Today was my last day of part time, stack my hours according to need and whim, work. I’m grateful that my employer was able to accommodate me with a gentle slope to full time work over the last six weeks. I am also grateful that we are still mostly remote and that we don’t have to hew exactly to a 9 to 5 schedule.
I see the benefits of business hours. It’s good to be accessible at predictable times and many folks do best with routines and boundaries.
Other folks do best alternating long and short days. I’d rather work 12 hours straight one day and 4 hours the next than 8 on both. Or early morning or late at night. I recently realized I’d do well with a nurse’s schedule ( 3 days of 12 hour shifts) but I am not going back to school for that (though I imagine the demand is high….)
I think about neurodiverdity in the workplace. What accommodations, such as flexible scheduling, are reasonable? Legal? I still have imposter syndrome related to ADHD but whether my symptoms are related to my brain or my past, I check plenty of the diagnostic boxes and many of those boxes needed to be unchecked for me to thrive as a teacher, the profession I have left. At least in my case. (I know there are plenty of thriving teachers with ADHD!)
At first I used successful and great as the adjectives. I changed to thriving because you can be successful, you can be amazing, while still drowning. Thriving doesn’t quite hit the note I’m looking for either. But it at least moves the assessment from outcomes (how well students do) to how well we are doing (incomes… and now there’s a whole lot of language curiosity sending up distracting alarms but I will resist).
Bottom line. I left teaching not bc I wasn’t “good” at it or that it was too hard and time consuming. It was simply incompatible with my brain and rhythms. At least teaching writing was. I actually might have thrived as a math teacher.
I can explain and demonstrate things in different ways. I can anticipate people’s confusion. I can be engaging. I am present. Plus I love math.
And there are text books. A sequence. You still need to breathe life into the lessons. Pivot to each day’s pedagogical needs. But you are not reinventing the wheel every day. And I imagine assessment is slightly less crushing. I know it’s not all about checking off correct answers. You are looking at process to see where kids have strayed (minor calculation error or faltering understanding of the deeper concepts?) and looking for trends (hmmm half the class is faltering in this way)… but egads I hope assessment is not as time and emotion consuming as writing is. At least the way it was for me.
I brought my own trauma and rage to the desk. I could not, would not respond to my students’ writing in the way mine was when I was a kid. And so reading and responding to student work took me so much longer than it should have.

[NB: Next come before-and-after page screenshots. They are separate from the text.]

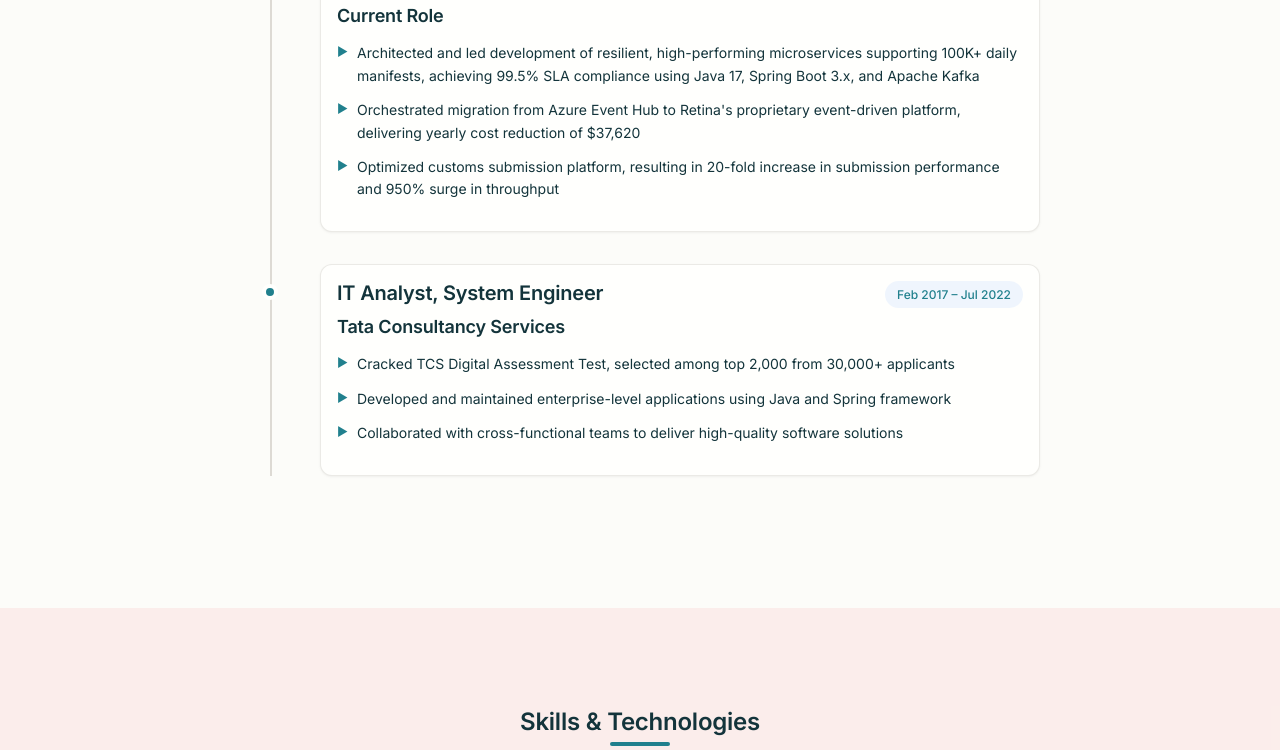
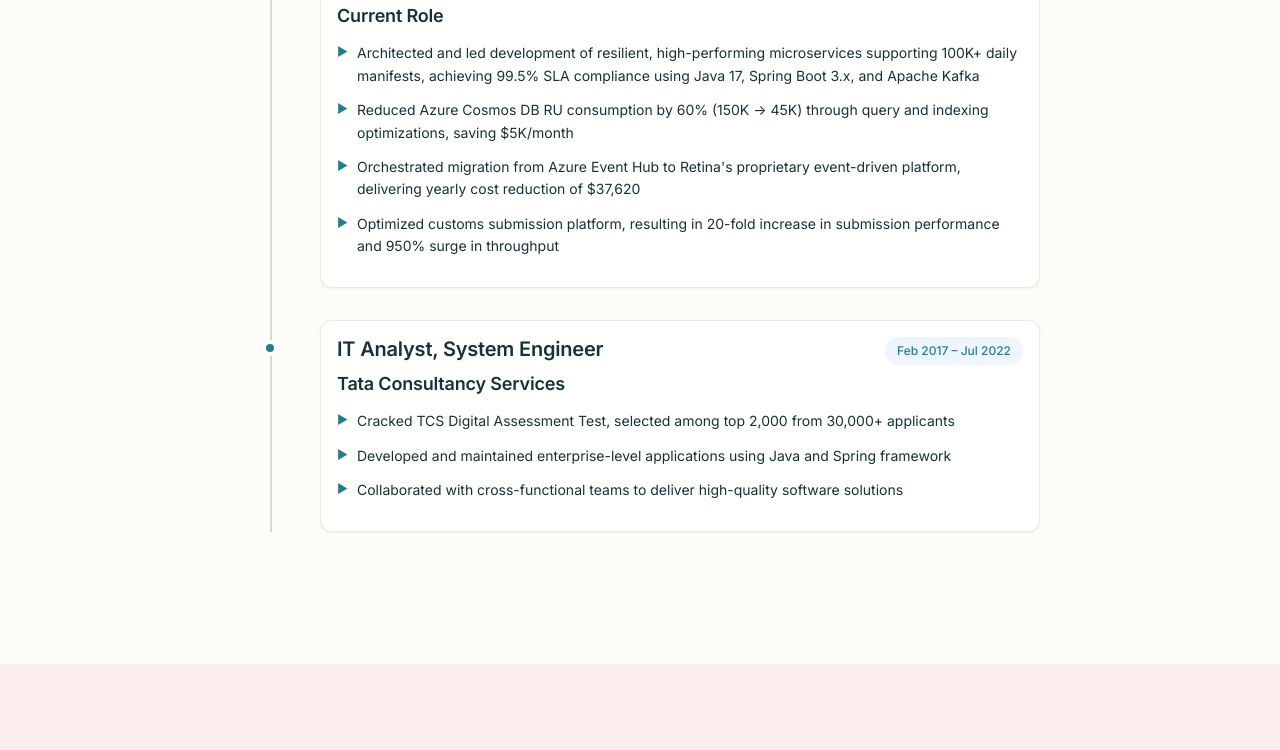
Before and after one commit to muhammed-ilyas/portfolio, a plain HTML site: page index.html in a window 1280 px wide. Shown: the part 1581-2331 px from the top of the page. Drawn offline with Linux system fonts and the light colour scheme; a web font is replaced by a local one.

Commit message:
add one more point to experience achivements

```diff
--- a/index.html
+++ b/index.html
@@ -136,6 +136,9 @@
                                         Architected and led development of resilient, high-performing microservices
                                         supporting 100K+ daily manifests, achieving 99.5% SLA compliance using
                                         Java 17, Spring Boot 3.x, and Apache Kafka
+                                    </li>
+                                    <li>
+                                        Reduced Azure Cosmos DB RU consumption by 60% (150K → 45K) through query and indexing optimizations, saving $5K/month
                                     </li>
                                     <li>
                                         Orchestrated migration from Azure Event Hub to Retina's proprietary
```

I could not, would not teach from a canned writing curriculum because well, ugh that’s too complicated to get into. I just said two paragraphs ago that I might have done better with a textbook to guide me with a sequence. Why is writing different? It’s not like there aren’t frameworks and curricula and textbooks and all of the things writing teachers can use. So maybe it was just too damn personal.
Here’s a thing about writing. People write at their level. With reading we need to think about content, vocab, syntactic complexity. Is this text in reach? Similar with math. Do you have the foundational skills and understanding to do these kinds of problems?
With writing, you don’t go above or below your “level.” Sure, you can dial it in or go above and beyond and some tasks stymie more than others for reasons that are not always predictable, but… what. What am I getting at? Tonight is not the night for me to write the anti-textbook on writing. I am going to be ok with muddled, unresolved content. It’s clear in my head but writing it down is different. Yeah yeah meta.
And why am I tearing up? I do grieve that I did not thrive as a writing teacher because, humility be damned, I am exactly the writing teacher some, maybe many, folks need. Which is why I didn’t become a math teacher though, now that I think about it, people have as many issues with writing as with math which makes me think about education in general and how I worship the folks who are breaking through somehow.
Blah blah blah. I do hope to write a book about education some day. But not tonight.
I’ve always had two “do gooder” paths. Teach or make trouble, er I mean try to influence folks to take actions that will lead to some kind of “good.” And tonight is def not when I want to explore how “good” is not self evident and can actually cause harm.
Point is I can grieve not teaching and still be hella excited to be back to working in advocay. But, so long as I am doing work that aligns with my values, what I really want is to thrive. I am confident (arrogant?) enough to know that I *can* do many kinds of jobs. Whether I *should* do them is a different question. Which goes back to gratitude for joining an organization that seems to understand that folks show up in different ways. So maybe tomorrow I will work 10 hours and maybe Friday 6. Or vice versa. I just know that I can talk to my boss about these things and that’s pretty awesome.